Singer-songwriter Solange.


Jamie McCarthy/Getty Images

  • On Saturday, London magazine The Evening Standard apologized to singer Solange for Photoshopping her hair on its latest cover.
  • In a statement to the Guardian, the magazine said it edited the singer’s hair “for layout purposes.”
  • “But plainly we made the wrong call and we have offered our unreserved apologies to Solange,” the statement said.
  • Solange called out the publication on Friday after seeing that a braided crown had been digitally removed from her head.
  • The singer shared the unedited photo on Instagram, along with the caption “dtmh” — a reference to her critically acclaimed song, “Don’t Touch My Hair.”

London-based magazine The Evening Standard has apologized to Solange Knowles after Photoshopping her braids on the cover of its latest issue.

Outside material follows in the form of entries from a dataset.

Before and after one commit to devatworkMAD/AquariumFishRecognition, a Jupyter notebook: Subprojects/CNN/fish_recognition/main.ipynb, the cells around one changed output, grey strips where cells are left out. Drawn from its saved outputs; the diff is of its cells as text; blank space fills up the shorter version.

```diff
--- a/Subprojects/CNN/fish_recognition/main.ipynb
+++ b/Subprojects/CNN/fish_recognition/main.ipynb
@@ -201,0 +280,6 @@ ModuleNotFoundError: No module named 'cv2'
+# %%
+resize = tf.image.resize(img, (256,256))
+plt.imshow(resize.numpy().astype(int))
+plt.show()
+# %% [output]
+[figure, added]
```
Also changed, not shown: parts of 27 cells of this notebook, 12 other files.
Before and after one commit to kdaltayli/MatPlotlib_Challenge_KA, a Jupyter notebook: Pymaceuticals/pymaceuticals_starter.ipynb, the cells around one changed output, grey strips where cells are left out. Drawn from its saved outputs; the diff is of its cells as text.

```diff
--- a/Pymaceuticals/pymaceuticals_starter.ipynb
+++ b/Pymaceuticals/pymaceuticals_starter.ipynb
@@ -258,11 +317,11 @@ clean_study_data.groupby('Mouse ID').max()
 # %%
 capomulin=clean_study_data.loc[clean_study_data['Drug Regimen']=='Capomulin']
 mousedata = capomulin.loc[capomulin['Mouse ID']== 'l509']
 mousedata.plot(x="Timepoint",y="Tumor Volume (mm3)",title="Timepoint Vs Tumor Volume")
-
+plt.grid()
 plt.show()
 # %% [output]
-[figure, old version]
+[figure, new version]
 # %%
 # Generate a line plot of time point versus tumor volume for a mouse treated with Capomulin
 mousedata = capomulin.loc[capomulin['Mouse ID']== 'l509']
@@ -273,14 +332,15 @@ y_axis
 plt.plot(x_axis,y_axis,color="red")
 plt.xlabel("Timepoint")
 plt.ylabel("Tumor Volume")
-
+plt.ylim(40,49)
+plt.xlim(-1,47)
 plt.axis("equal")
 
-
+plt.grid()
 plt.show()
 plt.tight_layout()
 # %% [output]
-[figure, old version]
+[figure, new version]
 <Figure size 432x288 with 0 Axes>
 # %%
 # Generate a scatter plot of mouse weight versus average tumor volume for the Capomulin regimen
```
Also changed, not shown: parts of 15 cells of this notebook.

Last Friday, the Grammy Award-winning singer called out the magazine for digitally removing a braided crown from her hair in its cover image. Solange shared the original, unedited photo on Instagram, along with the caption “dtmh” — a reference to the song, “Don’t Touch My Hair,” from her album, “A Seat at the Table.”

Here’s the unedited photo, which Solange posted on Friday:

And here’s The Evening Standard’s cover:


Evening Standard’s edited cover.


Evening Standard

“The decision to amend the photograph was taken for layout purposes,” The Evening Standard explained in a statement to the Guardian on Saturday. “But plainly we made the wrong call and we have offered our unreserved apologies to Solange.”

The statement continued: “We were delighted to have the chance to interview the wonderful Solange Knowles and photograph her for this week’s edition of ES. It is therefore a matter of great regret that the finished cover artwork caused concern and offense.”

Following Solange’s Instagram post on Friday, people online were both furious and confused about the Evening Standard’s decision to edit out the singer’s braided crown.

“She literally sings a song called ‘Don’t touch my hair’? So why would you photoshop out her braided crown?” one person asked on Twitter.

Someone else tweeted: “Just rude! The Evening Standard cropped out Solange’s braid from cover despite knowing its significance.”

“Yet to understand why this mag would photoshop Solange’s braid especially when she speaks about the importance of braids in her interview,” another person tweeted.

Indeed, the singer talked candidly about the significance of her hair in her interview with Evening Standard. “[Braiding] is an act of beauty, an act of convenience, and an act of tradition,” she told the magazine.

It’s a powerful sentiment that Solange has shared before, both in her music— “Don’t touch my hair / When it’s the feelings I wear” — and with the media.

Cover photo aside, the author of The Evening Standard’s story about Solange asked the magazine to remove her byline from the piece on Thursday.

In a series of tweets, writer Angelica Jade Bastién claimed magazine had “distorted” her writing and reporting “in ways that made [her] very uncomfortable.”

“I am publicly disowning the Solange piece London Evening Standard published today. The entire piece was a fiasco despite my efforts,” Bastién wrote on Twitter. She added: “I don’t want this piece attached to my rep as a writer at all. Hopefully disowning it gets that across.”